* _PROVIDED ENTRIES_

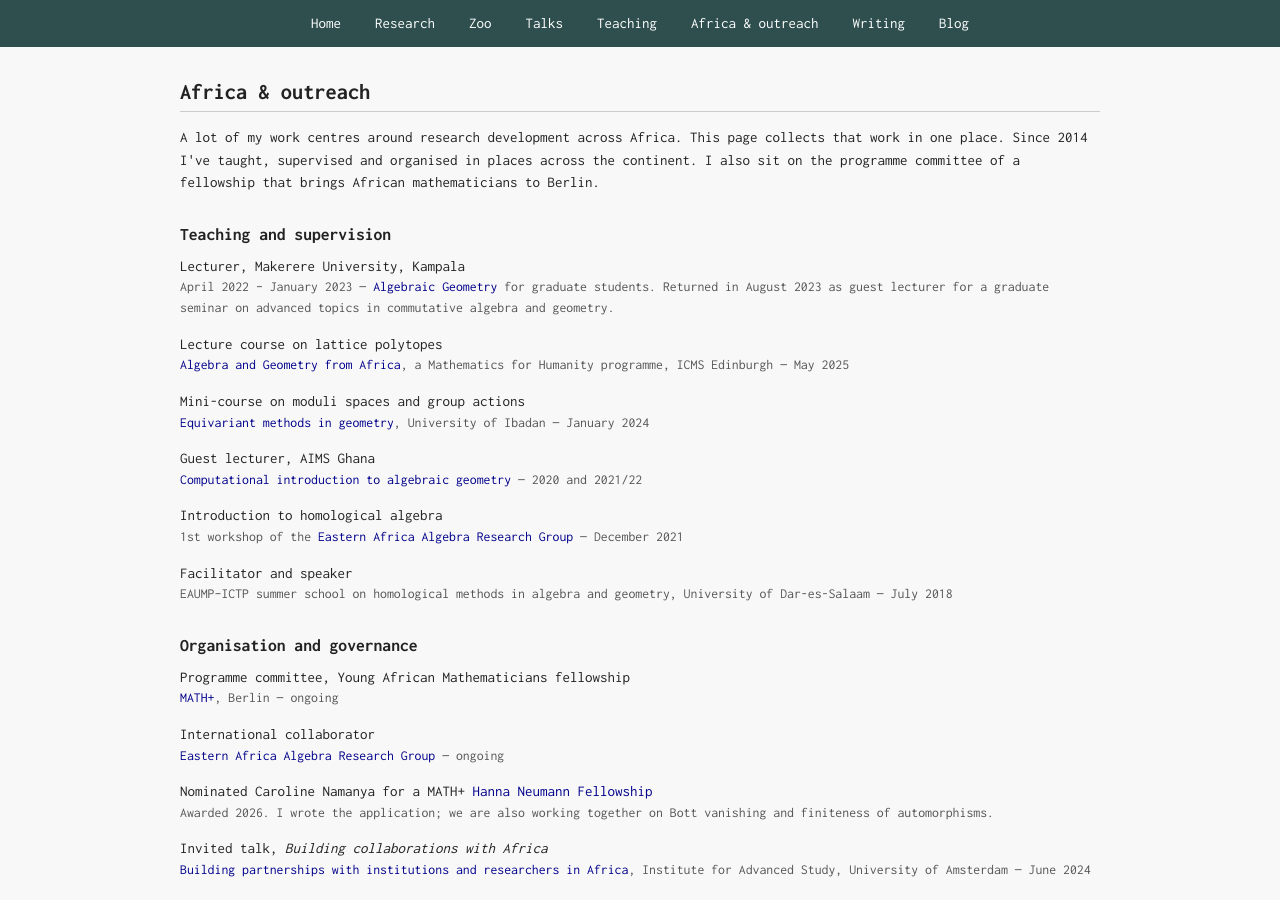
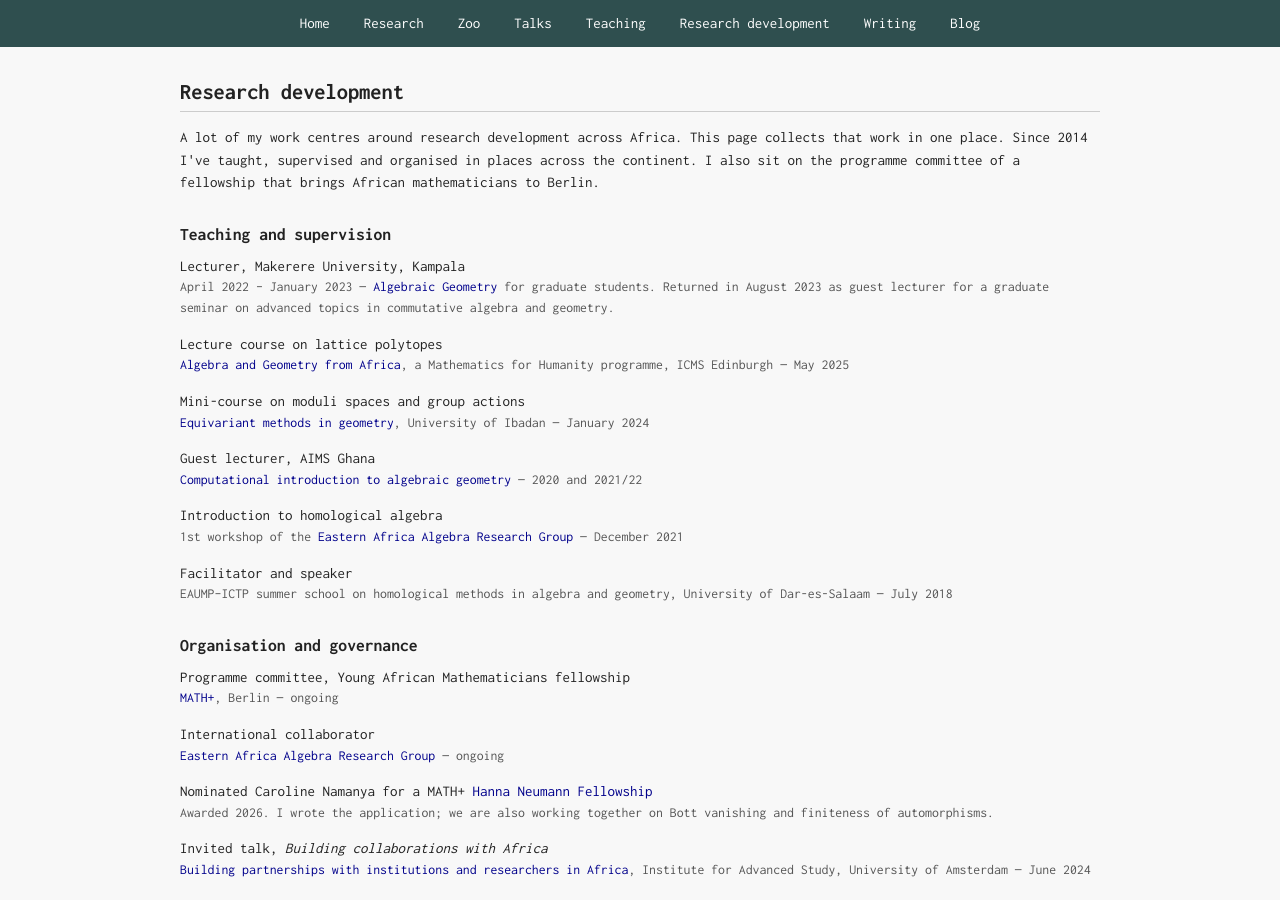
Before and after one commit to dombunnett/dombunnett.github.io, a Jekyll site: the page outreach.html, which Jekyll copies as it is, in a window 1280 px wide and 900 px high. Built offline with Jekyll 4.4.1, drawn with Linux system fonts in a browser that asks for light colours; some of the changed text lies outside the part shown.

Commit message:
Rename 'Africa & outreach' to 'Research development' in nav and page title
Co-Authored-By: Claude Opus 5.5 <noreply@anthropic.com>
Claude-Session: https://claude.ai/code/session_01QsTPwHSK5YpQ9xvRCbpLeA

```diff
--- a/_layouts/default.html
+++ b/_layouts/default.html
@@ -78,7 +78,7 @@ h2 {
                 <a href="/zoo/">Zoo</a>
                 <a href="/talks.html">Talks</a>
                 <a href="/teaching.html">Teaching</a>
-                <a href="/outreach.html">Africa &amp; outreach</a>
+                <a href="/outreach.html">Research development</a>
                 <a href="/writing.html">Writing</a>
                 <a href="/blog/">Blog</a>
             </div>
--- a/index.html
+++ b/index.html
@@ -162,7 +162,7 @@ h4 {
                 <a href="/zoo/">Zoo</a>
                 <a href="talks.html">Talks</a>
                 <a href="teaching.html">Teaching</a>
-                <a href="outreach.html">Africa &amp; outreach</a>
+                <a href="outreach.html">Research development</a>
                 <a href="writing.html">Writing</a>
                 <a href="/blog/">Blog</a>
             </div>
--- a/outreach.html
+++ b/outreach.html
@@ -3,13 +3,13 @@
     <head>
         <meta charset="utf-8">
         <meta name="viewport" content="width=device-width, initial-scale=1">
-        <meta name="description" content="Dominic Bunnett — Africa and outreach">
+        <meta name="description" content="Dominic Bunnett — Research development">
         <meta name="author" content="Dominic Bunnett">
         <link rel="stylesheet" href="https://cdn.jsdelivr.net/npm/bootstrap@4.1.3/dist/css/bootstrap.min.css" integrity="sha384-MCw98/SFnGE8fJT3GXwEOngsV7Zt27NXFoaoApmYm81iuXoPkFOJwJ8ERdknLPMO" crossorigin="anonymous">
         <script src="https://code.jquery.com/jquery-3.3.1.slim.min.js" integrity="sha384-q8i/X+965DzO0rT7abK41JStQIAqVgRVzpbzo5smXKp4YfRvH+8abtTE1Pi6jizo" crossorigin="anonymous"></script>
         <script src="https://cdn.jsdelivr.net/npm/bootstrap@4.1.3/dist/js/bootstrap.min.js" integrity="sha384-ChfqqxuZUCnJSK3+MXmPNIyE6ZbWh2IMqE241rYiqJxyMiZ6OW/JmZQ5stwEULTy" crossorigin="anonymous"></script>
         <link href='https://fonts.googleapis.com/css?family=Inconsolata:400,700' rel='stylesheet' type='text/css'>
-        <title>Dominic Bunnett — Africa &amp; outreach</title>
+        <title>Dominic Bunnett — Research development</title>
         <style>
 body {
     background-color: #f8f8f8;
@@ -64,7 +64,7 @@ footer { color: #777; font-size: 0.88em; margin: 40px 0 24px; }
                 <a href="/zoo/">Zoo</a>
                 <a href="talks.html">Talks</a>
                 <a href="teaching.html">Teaching</a>
-                <a href="outreach.html">Africa &amp; outreach</a>
+                <a href="outreach.html">Research development</a>
                 <a href="writing.html">Writing</a>
                 <a href="/blog/">Blog</a>
             </div>
@@ -73,7 +73,7 @@ footer { color: #777; font-size: 0.88em; margin: 40px 0 24px; }
         <div class="container">
             <div class="row">
                 <div class="col-md-10 offset-md-1" style="margin-top: 2rem;">
-                    <h2>Africa &amp; outreach</h2>
+                    <h2>Research development</h2>
 
                     <p class="lede">A lot of my work centres around research development across Africa.
                     This page collects that work in one place. Since 2014 I've taught, supervised and
--- a/talks.html
+++ b/talks.html
@@ -63,7 +63,7 @@ footer { color: #777; font-size: 0.88em; margin: 40px 0 24px; }
                 <a href="/zoo/">Zoo</a>
                 <a href="talks.html">Talks</a>
                 <a href="teaching.html">Teaching</a>
-                <a href="outreach.html">Africa &amp; outreach</a>
+                <a href="outreach.html">Research development</a>
                 <a href="writing.html">Writing</a>
                 <a href="/blog/">Blog</a>
             </div>
--- a/teaching.html
+++ b/teaching.html
@@ -52,7 +52,7 @@ h2 {
                 <a href="/zoo/">Zoo</a>
                 <a href="talks.html">Talks</a>
                 <a href="teaching.html">Teaching</a>
-                <a href="outreach.html">Africa &amp; outreach</a>
+                <a href="outreach.html">Research development</a>
                 <a href="writing.html">Writing</a>
                 <a href="/blog/">Blog</a>
             </div>
--- a/writing.html
+++ b/writing.html
@@ -52,7 +52,7 @@ h2 {
                 <a href="/zoo/">Zoo</a>
                 <a href="talks.html">Talks</a>
                 <a href="teaching.html">Teaching</a>
-                <a href="outreach.html">Africa &amp; outreach</a>
+                <a href="outreach.html">Research development</a>
                 <a href="writing.html">Writing</a>
                 <a href="/blog/">Blog</a>
             </div>
```
Also changed, not shown: other parts of outreach.html (+1 -1 lines), 1 other file.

* _THE PROBLEM_
Write all the lines above out again exactly, minus the images.

* _TASK RESULT_
Before and after one commit to dombunnett/dombunnett.github.io, a Jekyll site: the page outreach.html, which Jekyll copies as it is, in a window 1280 px wide and 900 px high. Built offline with Jekyll 4.4.1, drawn with Linux system fonts in a browser that asks for light colours; some of the changed text lies outside the part shown.

Commit message:
Rename 'Africa & outreach' to 'Research development' in nav and page title
Co-Authored-By: Claude Opus 5.5 <noreply@anthropic.com>
Claude-Session: https://claude.ai/code/session_01QsTPwHSK5YpQ9xvRCbpLeA

```diff
--- a/_layouts/default.html
+++ b/_layouts/default.html
@@ -78,7 +78,7 @@ h2 {
                 <a href="/zoo/">Zoo</a>
                 <a href="/talks.html">Talks</a>
                 <a href="/teaching.html">Teaching</a>
-                <a href="/outreach.html">Africa &amp; outreach</a>
+                <a href="/outreach.html">Research development</a>
                 <a href="/writing.html">Writing</a>
                 <a href="/blog/">Blog</a>
             </div>
--- a/index.html
+++ b/index.html
@@ -162,7 +162,7 @@ h4 {
                 <a href="/zoo/">Zoo</a>
                 <a href="talks.html">Talks</a>
                 <a href="teaching.html">Teaching</a>
-                <a href="outreach.html">Africa &amp; outreach</a>
+                <a href="outreach.html">Research development</a>
                 <a href="writing.html">Writing</a>
                 <a href="/blog/">Blog</a>
             </div>
--- a/outreach.html
+++ b/outreach.html
@@ -3,13 +3,13 @@
     <head>
         <meta charset="utf-8">
         <meta name="viewport" content="width=device-width, initial-scale=1">
-        <meta name="description" content="Dominic Bunnett — Africa and outreach">
+        <meta name="description" content="Dominic Bunnett — Research development">
         <meta name="author" content="Dominic Bunnett">
         <link rel="stylesheet" href="https://cdn.jsdelivr.net/npm/bootstrap@4.1.3/dist/css/bootstrap.min.css" integrity="sha384-MCw98/SFnGE8fJT3GXwEOngsV7Zt27NXFoaoApmYm81iuXoPkFOJwJ8ERdknLPMO" crossorigin="anonymous">
         <script src="https://code.jquery.com/jquery-3.3.1.slim.min.js" integrity="sha384-q8i/X+965DzO0rT7abK41JStQIAqVgRVzpbzo5smXKp4YfRvH+8abtTE1Pi6jizo" crossorigin="anonymous"></script>
         <script src="https://cdn.jsdelivr.net/npm/bootstrap@4.1.3/dist/js/bootstrap.min.js" integrity="sha384-ChfqqxuZUCnJSK3+MXmPNIyE6ZbWh2IMqE241rYiqJxyMiZ6OW/JmZQ5stwEULTy" crossorigin="anonymous"></script>
         <link href='https://fonts.googleapis.com/css?family=Inconsolata:400,700' rel='stylesheet' type='text/css'>
-        <title>Dominic Bunnett — Africa &amp; outreach</title>
+        <title>Dominic Bunnett — Research development</title>
         <style>
 body {
     background-color: #f8f8f8;
@@ -64,7 +64,7 @@ footer { color: #777; font-size: 0.88em; margin: 40px 0 24px; }
                 <a href="/zoo/">Zoo</a>
                 <a href="talks.html">Talks</a>
                 <a href="teaching.html">Teaching</a>
-                <a href="outreach.html">Africa &amp; outreach</a>
+                <a href="outreach.html">Research development</a>
                 <a href="writing.html">Writing</a>
                 <a href="/blog/">Blog</a>
             </div>
@@ -73,7 +73,7 @@ footer { color: #777; font-size: 0.88em; margin: 40px 0 24px; }
         <div class="container">
             <div class="row">
                 <div class="col-md-10 offset-md-1" style="margin-top: 2rem;">
-                    <h2>Africa &amp; outreach</h2>
+                    <h2>Research development</h2>
 
                     <p class="lede">A lot of my work centres around research development across Africa.
                     This page collects that work in one place. Since 2014 I've taught, supervised and
--- a/talks.html
+++ b/talks.html
@@ -63,7 +63,7 @@ footer { color: #777; font-size: 0.88em; margin: 40px 0 24px; }
                 <a href="/zoo/">Zoo</a>
                 <a href="talks.html">Talks</a>
                 <a href="teaching.html">Teaching</a>
-                <a href="outreach.html">Africa &amp; outreach</a>
+                <a href="outreach.html">Research development</a>
                 <a href="writing.html">Writing</a>
                 <a href="/blog/">Blog</a>
             </div>
--- a/teaching.html
+++ b/teaching.html
@@ -52,7 +52,7 @@ h2 {
                 <a href="/zoo/">Zoo</a>
                 <a href="talks.html">Talks</a>
                 <a href="teaching.html">Teaching</a>
-                <a href="outreach.html">Africa &amp; outreach</a>
+                <a href="outreach.html">Research development</a>
                 <a href="writing.html">Writing</a>
                 <a href="/blog/">Blog</a>
             </div>
--- a/writing.html
+++ b/writing.html
@@ -52,7 +52,7 @@ h2 {
                 <a href="/zoo/">Zoo</a>
                 <a href="talks.html">Talks</a>
                 <a href="teaching.html">Teaching</a>
-                <a href="outreach.html">Africa &amp; outreach</a>
+                <a href="outreach.html">Research development</a>
                 <a href="writing.html">Writing</a>
                 <a href="/blog/">Blog</a>
             </div>
```
Also changed, not shown: other parts of outreach.html (+1 -1 lines), 1 other file.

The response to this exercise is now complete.